(ACTIVITY): Repeat the entire listing exactly.

(ENTRIES SHOWN):
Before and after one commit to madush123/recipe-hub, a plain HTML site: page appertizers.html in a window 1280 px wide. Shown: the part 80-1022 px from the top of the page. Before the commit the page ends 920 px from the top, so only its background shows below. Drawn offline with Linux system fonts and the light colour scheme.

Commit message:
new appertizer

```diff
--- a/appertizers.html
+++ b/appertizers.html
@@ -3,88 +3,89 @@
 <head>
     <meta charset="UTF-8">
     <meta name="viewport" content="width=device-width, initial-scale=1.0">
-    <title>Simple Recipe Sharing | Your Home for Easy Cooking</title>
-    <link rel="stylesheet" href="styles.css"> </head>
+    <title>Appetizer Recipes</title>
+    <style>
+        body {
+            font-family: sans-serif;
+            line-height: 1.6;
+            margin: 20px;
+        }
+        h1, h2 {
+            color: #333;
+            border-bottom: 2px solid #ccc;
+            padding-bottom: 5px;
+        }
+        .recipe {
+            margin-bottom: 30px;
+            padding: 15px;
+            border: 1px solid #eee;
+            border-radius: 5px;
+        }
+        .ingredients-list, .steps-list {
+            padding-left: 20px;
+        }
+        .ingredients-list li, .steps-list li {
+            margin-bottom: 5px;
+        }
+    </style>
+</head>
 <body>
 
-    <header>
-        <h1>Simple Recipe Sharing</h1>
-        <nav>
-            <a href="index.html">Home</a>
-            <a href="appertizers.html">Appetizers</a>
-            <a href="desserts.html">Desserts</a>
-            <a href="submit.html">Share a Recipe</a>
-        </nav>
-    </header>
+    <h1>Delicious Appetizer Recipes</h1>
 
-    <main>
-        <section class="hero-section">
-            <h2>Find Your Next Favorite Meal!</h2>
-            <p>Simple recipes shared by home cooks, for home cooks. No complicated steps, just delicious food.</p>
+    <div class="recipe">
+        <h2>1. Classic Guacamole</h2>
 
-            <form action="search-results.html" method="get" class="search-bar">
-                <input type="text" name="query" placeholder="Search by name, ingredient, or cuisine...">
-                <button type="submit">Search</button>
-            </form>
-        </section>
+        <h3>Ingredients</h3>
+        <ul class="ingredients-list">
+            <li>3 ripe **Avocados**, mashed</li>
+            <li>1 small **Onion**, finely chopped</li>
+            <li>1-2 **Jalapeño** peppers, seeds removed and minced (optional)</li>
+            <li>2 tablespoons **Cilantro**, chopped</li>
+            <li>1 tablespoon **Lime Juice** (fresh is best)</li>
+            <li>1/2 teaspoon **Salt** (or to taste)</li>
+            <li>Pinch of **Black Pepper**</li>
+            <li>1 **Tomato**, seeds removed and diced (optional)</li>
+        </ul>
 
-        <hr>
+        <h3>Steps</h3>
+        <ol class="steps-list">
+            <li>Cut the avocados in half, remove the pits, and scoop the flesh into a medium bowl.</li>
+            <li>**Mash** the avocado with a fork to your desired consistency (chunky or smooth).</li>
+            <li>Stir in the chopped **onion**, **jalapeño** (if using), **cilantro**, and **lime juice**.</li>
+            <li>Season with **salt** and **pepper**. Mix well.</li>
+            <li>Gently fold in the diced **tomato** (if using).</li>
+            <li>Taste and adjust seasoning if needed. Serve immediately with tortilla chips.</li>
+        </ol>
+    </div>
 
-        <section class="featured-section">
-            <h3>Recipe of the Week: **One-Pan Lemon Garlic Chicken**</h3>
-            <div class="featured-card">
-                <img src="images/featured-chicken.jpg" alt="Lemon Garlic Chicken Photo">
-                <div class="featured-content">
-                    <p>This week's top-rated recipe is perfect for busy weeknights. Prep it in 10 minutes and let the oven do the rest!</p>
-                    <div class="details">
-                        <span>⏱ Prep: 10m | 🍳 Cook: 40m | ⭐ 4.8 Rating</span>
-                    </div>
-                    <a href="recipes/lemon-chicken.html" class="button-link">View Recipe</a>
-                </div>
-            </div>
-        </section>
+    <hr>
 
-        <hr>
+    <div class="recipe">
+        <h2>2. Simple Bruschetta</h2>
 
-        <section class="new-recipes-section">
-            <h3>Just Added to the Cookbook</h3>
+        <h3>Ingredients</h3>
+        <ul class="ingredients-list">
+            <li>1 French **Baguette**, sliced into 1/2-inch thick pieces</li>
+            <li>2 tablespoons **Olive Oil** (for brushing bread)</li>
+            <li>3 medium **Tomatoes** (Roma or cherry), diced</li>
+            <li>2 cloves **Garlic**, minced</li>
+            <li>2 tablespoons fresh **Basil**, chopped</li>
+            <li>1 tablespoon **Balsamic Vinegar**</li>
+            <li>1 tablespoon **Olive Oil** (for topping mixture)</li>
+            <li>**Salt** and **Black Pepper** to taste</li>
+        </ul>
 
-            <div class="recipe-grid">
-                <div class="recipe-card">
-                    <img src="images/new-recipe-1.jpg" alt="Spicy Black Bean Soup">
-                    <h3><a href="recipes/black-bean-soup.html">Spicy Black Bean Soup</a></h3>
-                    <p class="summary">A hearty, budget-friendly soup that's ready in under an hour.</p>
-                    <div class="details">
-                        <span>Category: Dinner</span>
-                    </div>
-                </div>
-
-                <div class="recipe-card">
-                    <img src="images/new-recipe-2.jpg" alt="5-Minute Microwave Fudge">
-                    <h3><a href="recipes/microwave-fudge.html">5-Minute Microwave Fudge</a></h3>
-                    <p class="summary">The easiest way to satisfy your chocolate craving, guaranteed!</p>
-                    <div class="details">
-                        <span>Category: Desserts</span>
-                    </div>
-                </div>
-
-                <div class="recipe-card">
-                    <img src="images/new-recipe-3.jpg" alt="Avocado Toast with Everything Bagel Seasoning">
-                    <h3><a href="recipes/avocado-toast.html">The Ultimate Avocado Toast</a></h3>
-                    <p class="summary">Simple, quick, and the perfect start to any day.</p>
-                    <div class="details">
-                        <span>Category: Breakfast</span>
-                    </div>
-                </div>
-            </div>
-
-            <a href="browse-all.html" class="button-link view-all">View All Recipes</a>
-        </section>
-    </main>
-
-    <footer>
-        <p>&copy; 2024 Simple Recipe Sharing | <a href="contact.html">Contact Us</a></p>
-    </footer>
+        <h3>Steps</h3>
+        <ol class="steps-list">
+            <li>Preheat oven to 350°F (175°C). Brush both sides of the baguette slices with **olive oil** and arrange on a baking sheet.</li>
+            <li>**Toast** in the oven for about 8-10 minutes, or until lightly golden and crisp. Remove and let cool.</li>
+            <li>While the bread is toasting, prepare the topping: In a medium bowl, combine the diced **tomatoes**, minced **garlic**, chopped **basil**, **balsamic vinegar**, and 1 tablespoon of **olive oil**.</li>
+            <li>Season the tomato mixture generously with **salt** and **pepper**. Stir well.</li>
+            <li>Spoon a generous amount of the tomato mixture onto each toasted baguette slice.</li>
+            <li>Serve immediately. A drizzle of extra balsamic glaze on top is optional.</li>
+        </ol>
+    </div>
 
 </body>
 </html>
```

(EXPECTED ANSWER):
Before and after one commit to madush123/recipe-hub, a plain HTML site: page appertizers.html in a window 1280 px wide. Shown: the part 80-1022 px from the top of the page. Before the commit the page ends 920 px from the top, so only its background shows below. Drawn offline with Linux system fonts and the light colour scheme.

Commit message:
new appertizer

```diff
--- a/appertizers.html
+++ b/appertizers.html
@@ -3,88 +3,89 @@
 <head>
     <meta charset="UTF-8">
     <meta name="viewport" content="width=device-width, initial-scale=1.0">
-    <title>Simple Recipe Sharing | Your Home for Easy Cooking</title>
-    <link rel="stylesheet" href="styles.css"> </head>
+    <title>Appetizer Recipes</title>
+    <style>
+        body {
+            font-family: sans-serif;
+            line-height: 1.6;
+            margin: 20px;
+        }
+        h1, h2 {
+            color: #333;
+            border-bottom: 2px solid #ccc;
+            padding-bottom: 5px;
+        }
+        .recipe {
+            margin-bottom: 30px;
+            padding: 15px;
+            border: 1px solid #eee;
+            border-radius: 5px;
+        }
+        .ingredients-list, .steps-list {
+            padding-left: 20px;
+        }
+        .ingredients-list li, .steps-list li {
+            margin-bottom: 5px;
+        }
+    </style>
+</head>
 <body>
 
-    <header>
-        <h1>Simple Recipe Sharing</h1>
-        <nav>
-            <a href="index.html">Home</a>
-            <a href="appertizers.html">Appetizers</a>
-            <a href="desserts.html">Desserts</a>
-            <a href="submit.html">Share a Recipe</a>
-        </nav>
-    </header>
+    <h1>Delicious Appetizer Recipes</h1>
 
-    <main>
-        <section class="hero-section">
-            <h2>Find Your Next Favorite Meal!</h2>
-            <p>Simple recipes shared by home cooks, for home cooks. No complicated steps, just delicious food.</p>
+    <div class="recipe">
+        <h2>1. Classic Guacamole</h2>
 
-            <form action="search-results.html" method="get" class="search-bar">
-                <input type="text" name="query" placeholder="Search by name, ingredient, or cuisine...">
-                <button type="submit">Search</button>
-            </form>
-        </section>
+        <h3>Ingredients</h3>
+        <ul class="ingredients-list">
+            <li>3 ripe **Avocados**, mashed</li>
+            <li>1 small **Onion**, finely chopped</li>
+            <li>1-2 **Jalapeño** peppers, seeds removed and minced (optional)</li>
+            <li>2 tablespoons **Cilantro**, chopped</li>
+            <li>1 tablespoon **Lime Juice** (fresh is best)</li>
+            <li>1/2 teaspoon **Salt** (or to taste)</li>
+            <li>Pinch of **Black Pepper**</li>
+            <li>1 **Tomato**, seeds removed and diced (optional)</li>
+        </ul>
 
-        <hr>
+        <h3>Steps</h3>
+        <ol class="steps-list">
+            <li>Cut the avocados in half, remove the pits, and scoop the flesh into a medium bowl.</li>
+            <li>**Mash** the avocado with a fork to your desired consistency (chunky or smooth).</li>
+            <li>Stir in the chopped **onion**, **jalapeño** (if using), **cilantro**, and **lime juice**.</li>
+            <li>Season with **salt** and **pepper**. Mix well.</li>
+            <li>Gently fold in the diced **tomato** (if using).</li>
+            <li>Taste and adjust seasoning if needed. Serve immediately with tortilla chips.</li>
+        </ol>
+    </div>
 
-        <section class="featured-section">
-            <h3>Recipe of the Week: **One-Pan Lemon Garlic Chicken**</h3>
-            <div class="featured-card">
-                <img src="images/featured-chicken.jpg" alt="Lemon Garlic Chicken Photo">
-                <div class="featured-content">
-                    <p>This week's top-rated recipe is perfect for busy weeknights. Prep it in 10 minutes and let the oven do the rest!</p>
-                    <div class="details">
-                        <span>⏱ Prep: 10m | 🍳 Cook: 40m | ⭐ 4.8 Rating</span>
-                    </div>
-                    <a href="recipes/lemon-chicken.html" class="button-link">View Recipe</a>
-                </div>
-            </div>
-        </section>
+    <hr>
 
-        <hr>
+    <div class="recipe">
+        <h2>2. Simple Bruschetta</h2>
 
-        <section class="new-recipes-section">
-            <h3>Just Added to the Cookbook</h3>
+        <h3>Ingredients</h3>
+        <ul class="ingredients-list">
+            <li>1 French **Baguette**, sliced into 1/2-inch thick pieces</li>
+            <li>2 tablespoons **Olive Oil** (for brushing bread)</li>
+            <li>3 medium **Tomatoes** (Roma or cherry), diced</li>
+            <li>2 cloves **Garlic**, minced</li>
+            <li>2 tablespoons fresh **Basil**, chopped</li>
+            <li>1 tablespoon **Balsamic Vinegar**</li>
+            <li>1 tablespoon **Olive Oil** (for topping mixture)</li>
+            <li>**Salt** and **Black Pepper** to taste</li>
+        </ul>
 
-            <div class="recipe-grid">
-                <div class="recipe-card">
-                    <img src="images/new-recipe-1.jpg" alt="Spicy Black Bean Soup">
-                    <h3><a href="recipes/black-bean-soup.html">Spicy Black Bean Soup</a></h3>
-                    <p class="summary">A hearty, budget-friendly soup that's ready in under an hour.</p>
-                    <div class="details">
-                        <span>Category: Dinner</span>
-                    </div>
-                </div>
-
-                <div class="recipe-card">
-                    <img src="images/new-recipe-2.jpg" alt="5-Minute Microwave Fudge">
-                    <h3><a href="recipes/microwave-fudge.html">5-Minute Microwave Fudge</a></h3>
-                    <p class="summary">The easiest way to satisfy your chocolate craving, guaranteed!</p>
-                    <div class="details">
-                        <span>Category: Desserts</span>
-                    </div>
-                </div>
-
-                <div class="recipe-card">
-                    <img src="images/new-recipe-3.jpg" alt="Avocado Toast with Everything Bagel Seasoning">
-                    <h3><a href="recipes/avocado-toast.html">The Ultimate Avocado Toast</a></h3>
-                    <p class="summary">Simple, quick, and the perfect start to any day.</p>
-                    <div class="details">
-                        <span>Category: Breakfast</span>
-                    </div>
-                </div>
-            </div>
-
-            <a href="browse-all.html" class="button-link view-all">View All Recipes</a>
-        </section>
-    </main>
-
-    <footer>
-        <p>&copy; 2024 Simple Recipe Sharing | <a href="contact.html">Contact Us</a></p>
-    </footer>
+        <h3>Steps</h3>
+        <ol class="steps-list">
+            <li>Preheat oven to 350°F (175°C). Brush both sides of the baguette slices with **olive oil** and arrange on a baking sheet.</li>
+            <li>**Toast** in the oven for about 8-10 minutes, or until lightly golden and crisp. Remove and let cool.</li>
+            <li>While the bread is toasting, prepare the topping: In a medium bowl, combine the diced **tomatoes**, minced **garlic**, chopped **basil**, **balsamic vinegar**, and 1 tablespoon of **olive oil**.</li>
+            <li>Season the tomato mixture generously with **salt** and **pepper**. Stir well.</li>
+            <li>Spoon a generous amount of the tomato mixture onto each toasted baguette slice.</li>
+            <li>Serve immediately. A drizzle of extra balsamic glaze on top is optional.</li>
+        </ol>
+    </div>
 
 </body>
 </html>
```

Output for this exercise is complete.